    I can't even google this topic without coming up with page after page of health insurance controversies...I don't understand why the government is so concerned about everybody having access to health care benefits, but shows little concern for the improvement of health care itself, and the safety of people being blindly exposed to the consequnces of its research.

  4. on an abstract level, being a doctor who is paid by the patient, rather than by some other benefactor (private agency or government institution) is merely exchanging one harm for another, and painting it as if it weren't is kind of disgusting. Helping people means helping people and nothing else, regardless of whether or not everything has a price. The inability to recognize this simple tenant of NECESSARILY TRUE logic very well could be the root cause of many problems within the healthcare industry.

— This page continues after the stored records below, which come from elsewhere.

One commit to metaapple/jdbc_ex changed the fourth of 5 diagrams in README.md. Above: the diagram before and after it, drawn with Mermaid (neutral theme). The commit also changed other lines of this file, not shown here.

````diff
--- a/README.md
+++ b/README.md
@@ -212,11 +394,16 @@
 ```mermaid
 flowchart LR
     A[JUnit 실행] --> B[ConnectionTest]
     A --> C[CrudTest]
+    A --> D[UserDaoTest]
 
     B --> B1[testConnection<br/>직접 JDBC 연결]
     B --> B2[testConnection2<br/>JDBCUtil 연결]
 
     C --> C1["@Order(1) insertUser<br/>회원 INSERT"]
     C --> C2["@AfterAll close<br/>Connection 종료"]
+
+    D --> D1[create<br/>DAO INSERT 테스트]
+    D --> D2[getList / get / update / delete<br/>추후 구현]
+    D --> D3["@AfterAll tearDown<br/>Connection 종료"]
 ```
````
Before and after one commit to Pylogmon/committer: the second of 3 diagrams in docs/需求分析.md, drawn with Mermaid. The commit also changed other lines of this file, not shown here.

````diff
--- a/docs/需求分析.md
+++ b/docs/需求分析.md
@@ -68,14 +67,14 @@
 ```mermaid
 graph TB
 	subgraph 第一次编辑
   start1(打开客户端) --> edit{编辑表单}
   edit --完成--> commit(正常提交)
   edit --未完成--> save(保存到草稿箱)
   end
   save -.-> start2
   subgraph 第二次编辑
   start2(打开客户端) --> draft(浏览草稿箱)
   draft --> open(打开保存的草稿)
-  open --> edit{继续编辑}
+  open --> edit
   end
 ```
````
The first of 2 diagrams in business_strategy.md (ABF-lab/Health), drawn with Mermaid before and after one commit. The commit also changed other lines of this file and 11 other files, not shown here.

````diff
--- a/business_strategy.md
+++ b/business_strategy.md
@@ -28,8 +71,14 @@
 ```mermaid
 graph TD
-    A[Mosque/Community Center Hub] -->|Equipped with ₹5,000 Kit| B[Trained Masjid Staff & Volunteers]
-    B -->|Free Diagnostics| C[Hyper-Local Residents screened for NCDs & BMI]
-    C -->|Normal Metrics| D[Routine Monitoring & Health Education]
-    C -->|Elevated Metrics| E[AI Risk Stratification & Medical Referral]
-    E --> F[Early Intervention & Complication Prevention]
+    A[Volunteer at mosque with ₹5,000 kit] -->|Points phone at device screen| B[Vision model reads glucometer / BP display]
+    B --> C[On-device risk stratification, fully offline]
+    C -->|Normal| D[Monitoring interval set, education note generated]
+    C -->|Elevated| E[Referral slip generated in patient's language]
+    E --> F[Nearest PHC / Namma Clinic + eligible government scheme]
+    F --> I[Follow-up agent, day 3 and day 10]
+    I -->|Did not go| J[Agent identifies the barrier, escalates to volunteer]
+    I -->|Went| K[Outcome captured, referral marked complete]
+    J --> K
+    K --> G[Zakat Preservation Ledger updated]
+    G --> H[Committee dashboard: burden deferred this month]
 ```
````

  5. I take issue with the conception of health as a market in the first place. Unlike commodities, such as trading cards, candies, or diamond rings, health is of significance to survival of the individual. Whereas rejecting an overpriced chocolate bar is a low-risk behavior, one cannot so easily reject extremely expensive heart surgery if one's very existence depends on it. Knowing this, prices in healthcare are increased against what seems to be no ceiling at all. Consumers", i.e. the dying, are incapable of affecting these prices, because any attempt at such endangers them. Thus, the standard arguments for laissez faire treatment of the economy are completely ineffectual here. Rather, healthcare would be more properly treated similarly to the fire department and police department - general services for the good of all.

  6. It's sad, but when it comes down to it, our health is not the first priority for these companies. Money is their motive and as long as the contracts and waivers held by these companies are signed by their guinae pigs, they are free to use them however they want. There is no question that the outcomes of these experiments often times are more horrific than the starting points. Although physicians and pharmacutical companies know this, they are willing to take the risks involved as well as pay off the participants in hopes that the legal settlements they pay will pail in comparison to the profits they make from consumers. Ultimately, as consumers, we have to take personal responsiblity for the things that we allow to be done to us. Instead of looking at doctors as these God- like individuals who have the cures to what we need, we must realize that these people are simply humans who do not always know or care about our best interests.